[Items from a data source]
....
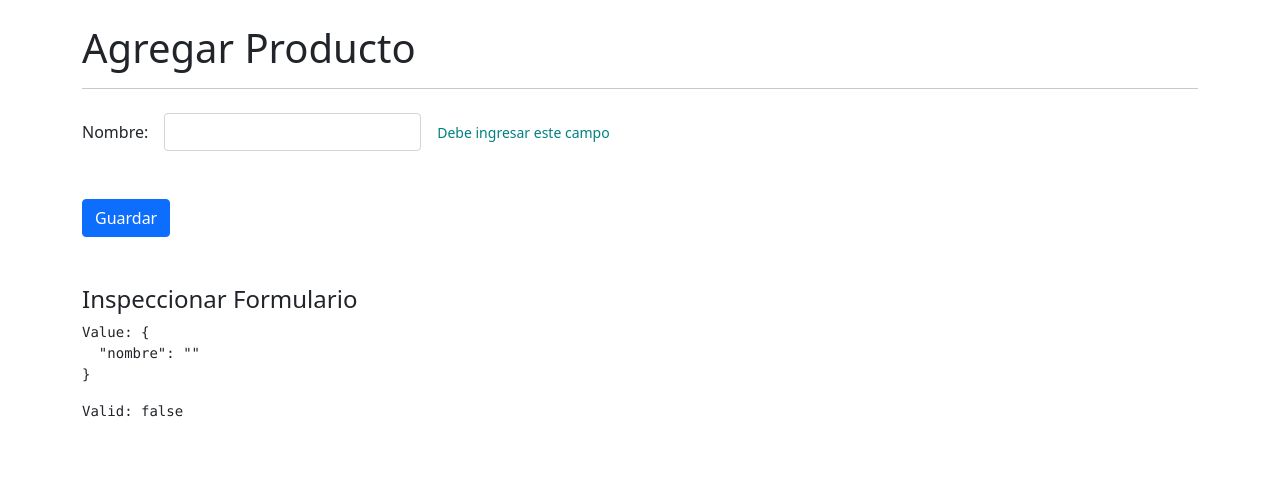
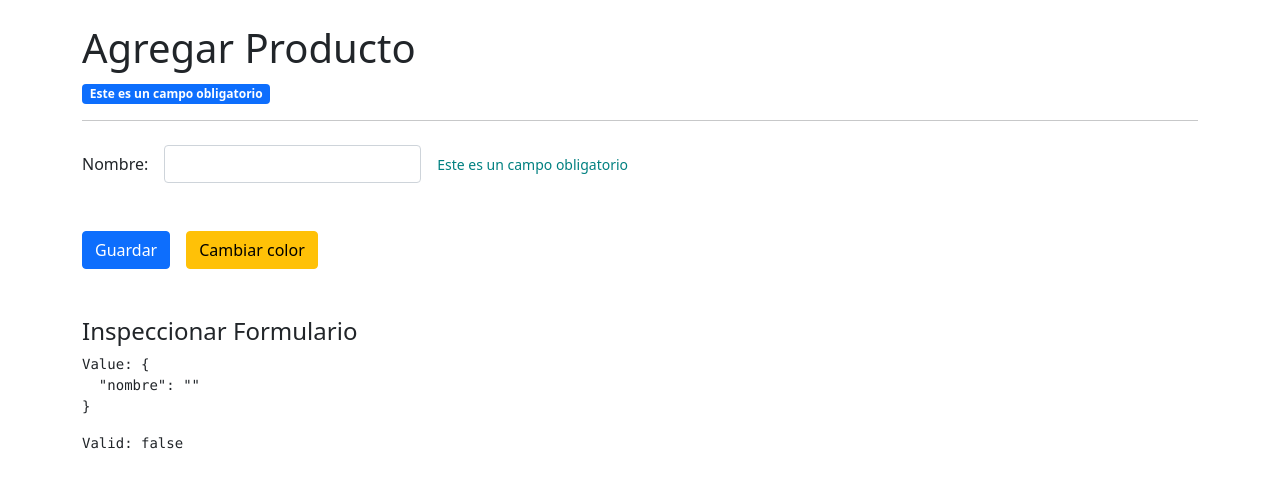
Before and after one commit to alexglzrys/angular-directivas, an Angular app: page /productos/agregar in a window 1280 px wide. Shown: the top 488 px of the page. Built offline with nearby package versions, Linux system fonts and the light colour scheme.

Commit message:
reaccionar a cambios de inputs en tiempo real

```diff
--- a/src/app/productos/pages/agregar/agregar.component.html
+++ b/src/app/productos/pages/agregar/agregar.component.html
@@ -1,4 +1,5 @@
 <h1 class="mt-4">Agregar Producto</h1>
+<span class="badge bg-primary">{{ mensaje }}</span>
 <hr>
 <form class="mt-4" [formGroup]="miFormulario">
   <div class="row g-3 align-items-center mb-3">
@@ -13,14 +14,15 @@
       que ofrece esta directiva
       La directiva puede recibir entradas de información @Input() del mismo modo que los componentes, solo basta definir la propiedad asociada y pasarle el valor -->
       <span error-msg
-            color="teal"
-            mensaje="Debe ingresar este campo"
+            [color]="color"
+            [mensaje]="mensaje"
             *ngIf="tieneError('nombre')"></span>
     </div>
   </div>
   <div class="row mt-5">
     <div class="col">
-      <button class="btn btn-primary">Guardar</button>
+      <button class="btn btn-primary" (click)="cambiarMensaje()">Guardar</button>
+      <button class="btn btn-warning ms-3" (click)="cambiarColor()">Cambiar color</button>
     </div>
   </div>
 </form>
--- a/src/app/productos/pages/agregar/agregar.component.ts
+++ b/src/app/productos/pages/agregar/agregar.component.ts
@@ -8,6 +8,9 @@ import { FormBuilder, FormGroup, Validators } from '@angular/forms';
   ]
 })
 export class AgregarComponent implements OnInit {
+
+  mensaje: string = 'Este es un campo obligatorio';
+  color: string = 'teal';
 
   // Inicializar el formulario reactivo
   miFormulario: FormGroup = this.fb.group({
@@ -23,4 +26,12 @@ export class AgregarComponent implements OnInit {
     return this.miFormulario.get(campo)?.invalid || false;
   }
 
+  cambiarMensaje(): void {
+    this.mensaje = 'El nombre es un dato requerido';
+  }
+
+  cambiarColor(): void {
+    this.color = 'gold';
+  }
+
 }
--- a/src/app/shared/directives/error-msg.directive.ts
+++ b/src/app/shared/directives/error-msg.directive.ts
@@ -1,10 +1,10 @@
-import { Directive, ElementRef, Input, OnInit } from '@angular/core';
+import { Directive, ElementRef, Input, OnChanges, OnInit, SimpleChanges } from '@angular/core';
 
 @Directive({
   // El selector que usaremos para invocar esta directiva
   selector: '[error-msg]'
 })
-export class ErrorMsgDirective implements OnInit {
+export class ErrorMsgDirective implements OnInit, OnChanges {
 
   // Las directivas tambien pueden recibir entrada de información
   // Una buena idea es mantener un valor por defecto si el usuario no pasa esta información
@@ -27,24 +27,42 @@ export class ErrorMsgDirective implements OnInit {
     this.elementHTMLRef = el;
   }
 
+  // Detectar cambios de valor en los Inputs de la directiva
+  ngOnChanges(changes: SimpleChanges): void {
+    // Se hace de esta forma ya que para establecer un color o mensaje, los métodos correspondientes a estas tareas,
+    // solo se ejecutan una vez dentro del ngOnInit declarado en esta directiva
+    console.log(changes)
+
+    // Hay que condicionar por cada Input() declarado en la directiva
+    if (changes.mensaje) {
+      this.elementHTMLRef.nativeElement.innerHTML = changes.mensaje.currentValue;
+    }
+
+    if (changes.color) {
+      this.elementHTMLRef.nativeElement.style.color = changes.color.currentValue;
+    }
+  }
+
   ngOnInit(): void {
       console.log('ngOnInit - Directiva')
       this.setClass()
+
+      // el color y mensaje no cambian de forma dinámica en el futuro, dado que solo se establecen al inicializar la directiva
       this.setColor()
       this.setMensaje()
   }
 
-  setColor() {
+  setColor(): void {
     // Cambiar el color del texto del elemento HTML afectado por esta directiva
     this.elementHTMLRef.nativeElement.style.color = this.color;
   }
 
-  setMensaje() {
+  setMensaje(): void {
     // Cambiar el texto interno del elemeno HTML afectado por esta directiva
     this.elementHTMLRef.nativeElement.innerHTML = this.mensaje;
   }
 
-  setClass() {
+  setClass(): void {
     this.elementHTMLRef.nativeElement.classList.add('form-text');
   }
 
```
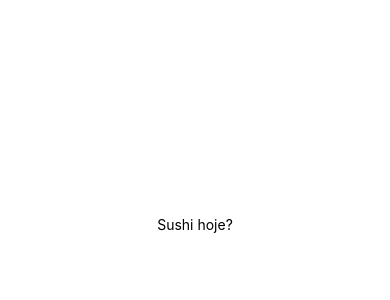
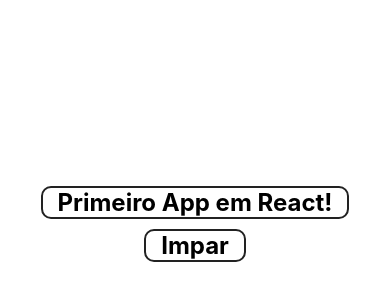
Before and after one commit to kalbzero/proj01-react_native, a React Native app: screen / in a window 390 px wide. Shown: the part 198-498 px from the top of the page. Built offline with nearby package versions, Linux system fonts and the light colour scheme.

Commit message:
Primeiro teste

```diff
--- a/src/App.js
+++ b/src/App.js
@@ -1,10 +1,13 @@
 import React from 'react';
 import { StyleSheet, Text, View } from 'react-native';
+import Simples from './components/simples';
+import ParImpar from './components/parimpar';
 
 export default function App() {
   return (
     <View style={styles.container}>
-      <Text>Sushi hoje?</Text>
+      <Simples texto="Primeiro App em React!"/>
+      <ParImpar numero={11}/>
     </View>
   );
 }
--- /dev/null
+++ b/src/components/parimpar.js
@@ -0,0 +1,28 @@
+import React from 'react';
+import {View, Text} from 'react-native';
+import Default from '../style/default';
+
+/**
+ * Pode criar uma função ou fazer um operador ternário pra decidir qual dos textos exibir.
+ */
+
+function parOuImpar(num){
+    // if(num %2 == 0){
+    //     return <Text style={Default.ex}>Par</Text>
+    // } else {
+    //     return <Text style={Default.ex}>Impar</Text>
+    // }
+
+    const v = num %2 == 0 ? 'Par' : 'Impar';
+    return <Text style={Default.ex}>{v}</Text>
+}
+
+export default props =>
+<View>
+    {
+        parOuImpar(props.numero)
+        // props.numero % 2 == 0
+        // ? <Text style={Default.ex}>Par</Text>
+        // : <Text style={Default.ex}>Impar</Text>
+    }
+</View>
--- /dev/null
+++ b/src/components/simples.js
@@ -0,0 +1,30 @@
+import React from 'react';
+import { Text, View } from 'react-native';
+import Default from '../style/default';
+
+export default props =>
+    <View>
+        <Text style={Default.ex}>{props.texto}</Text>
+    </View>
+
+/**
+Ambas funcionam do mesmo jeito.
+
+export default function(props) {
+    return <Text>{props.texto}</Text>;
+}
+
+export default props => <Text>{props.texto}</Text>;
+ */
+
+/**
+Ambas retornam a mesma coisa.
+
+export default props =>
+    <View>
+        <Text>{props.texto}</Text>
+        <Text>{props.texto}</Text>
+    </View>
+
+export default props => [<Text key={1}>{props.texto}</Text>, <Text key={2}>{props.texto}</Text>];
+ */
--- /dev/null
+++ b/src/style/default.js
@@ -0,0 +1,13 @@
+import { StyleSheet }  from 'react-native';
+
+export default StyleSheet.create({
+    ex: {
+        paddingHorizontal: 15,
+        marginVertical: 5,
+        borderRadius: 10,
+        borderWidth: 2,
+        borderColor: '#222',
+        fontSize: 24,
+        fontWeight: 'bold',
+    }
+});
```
....
**What is being asked**
Each record above is to be returned unchanged, while any picture it holds stays out.

**Your solution**
Before and after one commit to alexglzrys/angular-directivas, an Angular app: page /productos/agregar in a window 1280 px wide. Shown: the top 488 px of the page. Built offline with nearby package versions, Linux system fonts and the light colour scheme.

Commit message:
reaccionar a cambios de inputs en tiempo real

```diff
--- a/src/app/productos/pages/agregar/agregar.component.html
+++ b/src/app/productos/pages/agregar/agregar.component.html
@@ -1,4 +1,5 @@
 <h1 class="mt-4">Agregar Producto</h1>
+<span class="badge bg-primary">{{ mensaje }}</span>
 <hr>
 <form class="mt-4" [formGroup]="miFormulario">
   <div class="row g-3 align-items-center mb-3">
@@ -13,14 +14,15 @@
       que ofrece esta directiva
       La directiva puede recibir entradas de información @Input() del mismo modo que los componentes, solo basta definir la propiedad asociada y pasarle el valor -->
       <span error-msg
-            color="teal"
-            mensaje="Debe ingresar este campo"
+            [color]="color"
+            [mensaje]="mensaje"
             *ngIf="tieneError('nombre')"></span>
     </div>
   </div>
   <div class="row mt-5">
     <div class="col">
-      <button class="btn btn-primary">Guardar</button>
+      <button class="btn btn-primary" (click)="cambiarMensaje()">Guardar</button>
+      <button class="btn btn-warning ms-3" (click)="cambiarColor()">Cambiar color</button>
     </div>
   </div>
 </form>
--- a/src/app/productos/pages/agregar/agregar.component.ts
+++ b/src/app/productos/pages/agregar/agregar.component.ts
@@ -8,6 +8,9 @@ import { FormBuilder, FormGroup, Validators } from '@angular/forms';
   ]
 })
 export class AgregarComponent implements OnInit {
+
+  mensaje: string = 'Este es un campo obligatorio';
+  color: string = 'teal';
 
   // Inicializar el formulario reactivo
   miFormulario: FormGroup = this.fb.group({
@@ -23,4 +26,12 @@ export class AgregarComponent implements OnInit {
     return this.miFormulario.get(campo)?.invalid || false;
   }
 
+  cambiarMensaje(): void {
+    this.mensaje = 'El nombre es un dato requerido';
+  }
+
+  cambiarColor(): void {
+    this.color = 'gold';
+  }
+
 }
--- a/src/app/shared/directives/error-msg.directive.ts
+++ b/src/app/shared/directives/error-msg.directive.ts
@@ -1,10 +1,10 @@
-import { Directive, ElementRef, Input, OnInit } from '@angular/core';
+import { Directive, ElementRef, Input, OnChanges, OnInit, SimpleChanges } from '@angular/core';
 
 @Directive({
   // El selector que usaremos para invocar esta directiva
   selector: '[error-msg]'
 })
-export class ErrorMsgDirective implements OnInit {
+export class ErrorMsgDirective implements OnInit, OnChanges {
 
   // Las directivas tambien pueden recibir entrada de información
   // Una buena idea es mantener un valor por defecto si el usuario no pasa esta información
@@ -27,24 +27,42 @@ export class ErrorMsgDirective implements OnInit {
     this.elementHTMLRef = el;
   }
 
+  // Detectar cambios de valor en los Inputs de la directiva
+  ngOnChanges(changes: SimpleChanges): void {
+    // Se hace de esta forma ya que para establecer un color o mensaje, los métodos correspondientes a estas tareas,
+    // solo se ejecutan una vez dentro del ngOnInit declarado en esta directiva
+    console.log(changes)
+
+    // Hay que condicionar por cada Input() declarado en la directiva
+    if (changes.mensaje) {
+      this.elementHTMLRef.nativeElement.innerHTML = changes.mensaje.currentValue;
+    }
+
+    if (changes.color) {
+      this.elementHTMLRef.nativeElement.style.color = changes.color.currentValue;
+    }
+  }
+
   ngOnInit(): void {
       console.log('ngOnInit - Directiva')
       this.setClass()
+
+      // el color y mensaje no cambian de forma dinámica en el futuro, dado que solo se establecen al inicializar la directiva
       this.setColor()
       this.setMensaje()
   }
 
-  setColor() {
+  setColor(): void {
     // Cambiar el color del texto del elemento HTML afectado por esta directiva
     this.elementHTMLRef.nativeElement.style.color = this.color;
   }
 
-  setMensaje() {
+  setMensaje(): void {
     // Cambiar el texto interno del elemeno HTML afectado por esta directiva
     this.elementHTMLRef.nativeElement.innerHTML = this.mensaje;
   }
 
-  setClass() {
+  setClass(): void {
     this.elementHTMLRef.nativeElement.classList.add('form-text');
   }
 
```
Before and after one commit to kalbzero/proj01-react_native, a React Native app: screen / in a window 390 px wide. Shown: the part 198-498 px from the top of the page. Built offline with nearby package versions, Linux system fonts and the light colour scheme.

Commit message:
Primeiro teste

```diff
--- a/src/App.js
+++ b/src/App.js
@@ -1,10 +1,13 @@
 import React from 'react';
 import { StyleSheet, Text, View } from 'react-native';
+import Simples from './components/simples';
+import ParImpar from './components/parimpar';
 
 export default function App() {
   return (
     <View style={styles.container}>
-      <Text>Sushi hoje?</Text>
+      <Simples texto="Primeiro App em React!"/>
+      <ParImpar numero={11}/>
     </View>
   );
 }
--- /dev/null
+++ b/src/components/parimpar.js
@@ -0,0 +1,28 @@
+import React from 'react';
+import {View, Text} from 'react-native';
+import Default from '../style/default';
+
+/**
+ * Pode criar uma função ou fazer um operador ternário pra decidir qual dos textos exibir.
+ */
+
+function parOuImpar(num){
+    // if(num %2 == 0){
+    //     return <Text style={Default.ex}>Par</Text>
+    // } else {
+    //     return <Text style={Default.ex}>Impar</Text>
+    // }
+
+    const v = num %2 == 0 ? 'Par' : 'Impar';
+    return <Text style={Default.ex}>{v}</Text>
+}
+
+export default props =>
+<View>
+    {
+        parOuImpar(props.numero)
+        // props.numero % 2 == 0
+        // ? <Text style={Default.ex}>Par</Text>
+        // : <Text style={Default.ex}>Impar</Text>
+    }
+</View>
--- /dev/null
+++ b/src/components/simples.js
@@ -0,0 +1,30 @@
+import React from 'react';
+import { Text, View } from 'react-native';
+import Default from '../style/default';
+
+export default props =>
+    <View>
+        <Text style={Default.ex}>{props.texto}</Text>
+    </View>
+
+/**
+Ambas funcionam do mesmo jeito.
+
+export default function(props) {
+    return <Text>{props.texto}</Text>;
+}
+
+export default props => <Text>{props.texto}</Text>;
+ */
+
+/**
+Ambas retornam a mesma coisa.
+
+export default props =>
+    <View>
+        <Text>{props.texto}</Text>
+        <Text>{props.texto}</Text>
+    </View>
+
+export default props => [<Text key={1}>{props.texto}</Text>, <Text key={2}>{props.texto}</Text>];
+ */
--- /dev/null
+++ b/src/style/default.js
@@ -0,0 +1,13 @@
+import { StyleSheet }  from 'react-native';
+
+export default StyleSheet.create({
+    ex: {
+        paddingHorizontal: 15,
+        marginVertical: 5,
+        borderRadius: 10,
+        borderWidth: 2,
+        borderColor: '#222',
+        fontSize: 24,
+        fontWeight: 'bold',
+    }
+});
```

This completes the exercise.